“The reality is that Prime Minister Howard probably had more to do with the riots in terms of generating racial tension than they have over the past few years.”
That does not mean they should not be taken seriously.
The danger is that, fuelled by alcohol, equipped with the latest communications and inspired by right-wing groups in Europe, they can exploit, escalate and inflame community friction. French anarchists had a word for it: situationism.
“Australian fascism may not have produced an antipodean Kristallnacht [Germany’s “night of broken glass” in 1938 when synagogues were destroyed], but neither should its force or appeal be underestimated in the ‘quiet continent’,” says Professor Moore, author of a biography of Frank de Groot. “The Sydney Harbour Bridge incident is invariably remembered as humorous, but to do that diminishes the reality of right-wing extremism in Australia.”
Although his political views are almost diametrically opposed to those of Professor Moore, Dr Jim Saleam, NSW secretary of the Australia First Party, agrees that the true number of neo-Nazis is small.
A student of the so-called “Kangarooreich”, he has identified several “criminal-political gangs”, such as White Power, Aryan Guard and the Australian National Socialist Movement.
“They absorb some of the Nazi motifs and style themselves that way, but they’re defined more by their criminality than by Nazi ideology,” says Dr Saleam, who received his doctorate at Sydney University for a thesis examining contemporary Australian extreme-right ideology, politics and organisation.
“There are people who believe in the ideology, but in Australia they probably number no more than two dozen.”
Moreover, he explains, they tend to be more interested in alcohol, and crime, than ideas.
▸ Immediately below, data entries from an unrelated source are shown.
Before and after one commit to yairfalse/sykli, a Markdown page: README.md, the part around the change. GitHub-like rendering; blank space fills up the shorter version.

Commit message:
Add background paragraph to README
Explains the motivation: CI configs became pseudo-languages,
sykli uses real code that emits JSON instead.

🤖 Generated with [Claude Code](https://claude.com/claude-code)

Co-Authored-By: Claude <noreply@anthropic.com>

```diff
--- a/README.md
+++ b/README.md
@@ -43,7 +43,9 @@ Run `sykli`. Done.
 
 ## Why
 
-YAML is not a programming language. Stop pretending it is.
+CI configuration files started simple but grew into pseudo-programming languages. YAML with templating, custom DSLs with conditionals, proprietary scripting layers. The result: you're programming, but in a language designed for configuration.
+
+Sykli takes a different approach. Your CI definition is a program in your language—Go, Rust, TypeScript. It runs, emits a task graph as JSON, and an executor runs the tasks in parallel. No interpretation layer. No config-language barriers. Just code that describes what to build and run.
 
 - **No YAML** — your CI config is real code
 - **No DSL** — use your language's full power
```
They are poor organisers. They splinter into ever smaller groups.
Members of the Australia First Party – whose NSW members probably number only in the hundreds – were in Cronulla when the fist rioting occurred, distributing flyers calling for a crackdown on “refugees, contract labour, overseas students and illegals”.
But Dr Saleam dismisses suggestions the party is in any way neo-Nazi.
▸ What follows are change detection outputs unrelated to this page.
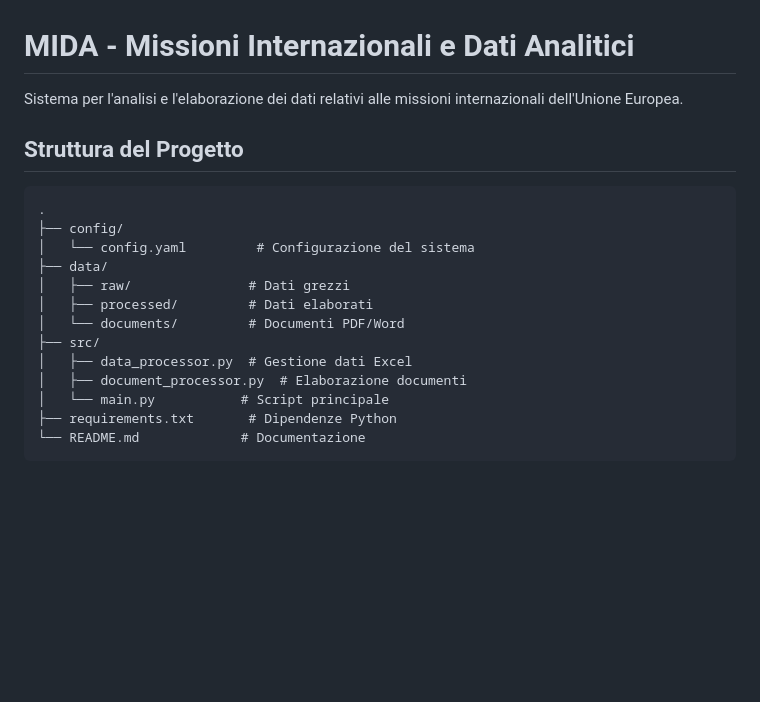
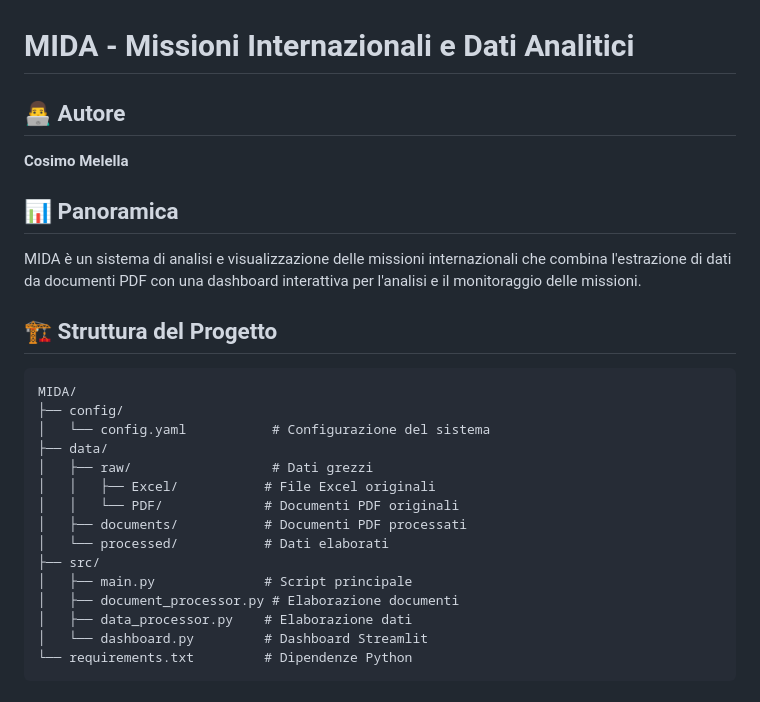
Before and after one commit to CosimoMelella92/MIDA-Missioni-Internazionali-e-Dati-Analitici, a Markdown page: README.md, the part around the change printed below. Rendered like a GitHub page; blank space fills up the shorter version.

````diff
--- a/README.md
+++ b/README.md
@@ -1,22 +1,27 @@
 # MIDA - Missioni Internazionali e Dati Analitici
 
-Sistema per l'analisi e l'elaborazione dei dati relativi alle missioni internazionali dell'Unione Europea.
+## 👨‍💻 Autore
+**Cosimo Melella**
 
-## Struttura del Progetto
+## 📊 Panoramica
+MIDA è un sistema di analisi e visualizzazione delle missioni internazionali che combina l'estrazione di dati da documenti PDF con una dashboard interattiva per l'analisi e il monitoraggio delle missioni.
 
+## 🏗️ Struttura del Progetto
 ```
-.
+MIDA/
 ├── config/
-│   └── config.yaml         # Configurazione del sistema
+│   └── config.yaml           # Configurazione del sistema
 ├── data/
-│   ├── raw/               # Dati grezzi
-│   ├── processed/         # Dati elaborati
-│   └── documents/         # Documenti PDF/Word
+│   ├── raw/                  # Dati grezzi
+│   │   ├── Excel/           # File Excel originali
+│   │   └── PDF/             # Documenti PDF originali
+│   ├── documents/           # Documenti PDF processati
+│   └── processed/           # Dati elaborati
 ├── src/
-│   ├── data_processor.py  # Gestione dati Excel
-│   ├── document_processor.py  # Elaborazione documenti
-│   └── main.py           # Script principale
-├── requirements.txt       # Dipendenze Python
-└── README.md             # Documentazione
+│   ├── main.py              # Script principale
+│   ├── document_processor.py # Elaborazione documenti
+│   ├── data_processor.py    # Elaborazione dati
+│   └── dashboard.py         # Dashboard Streamlit
+└── requirements.txt         # Dipendenze Python
 ```
 
````
Also changed, not shown: other parts of README.md (+114 -48 lines), docs/images/dettagli missioni.png (added), docs/images/panoramica missioni.png (added).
He concedes that photographs of him wearing a Nazi armband exist, but points out that they date from the mid-1970s, when he was experimenting with political groups of different persuasions.
The Patriotic Youth League similarly denies any connection with neo-Nazi groups.
A spokesman, Luke Connors, said: “None of our members sympathises with Nazis. We’re just young blokes standing up for our own sort.”
Both Dr Saleam and Mr Connors point out that an “uprising” involving about 5000 people is beyond the organisation of any single political group.
Meanwhile, groups such as the PYL are enjoying the publicity. Mr Connors explains: “Mate, I’m going to get brain cancer from having the mobile phone pressed to me ear all day and all night. Answering membership and media inquiries.”
[In a recent article in the Sydney Morning Herald, John Huxley said:
“Increasingly, Australians live in a society in which it is always someone else’s fault; in which perpetrators masquerade as victims; in which personal responsibility has been replaced, all too frequently, by a readiness to lie, to sue, to redirect blame or, worse, to find scapegoats.”]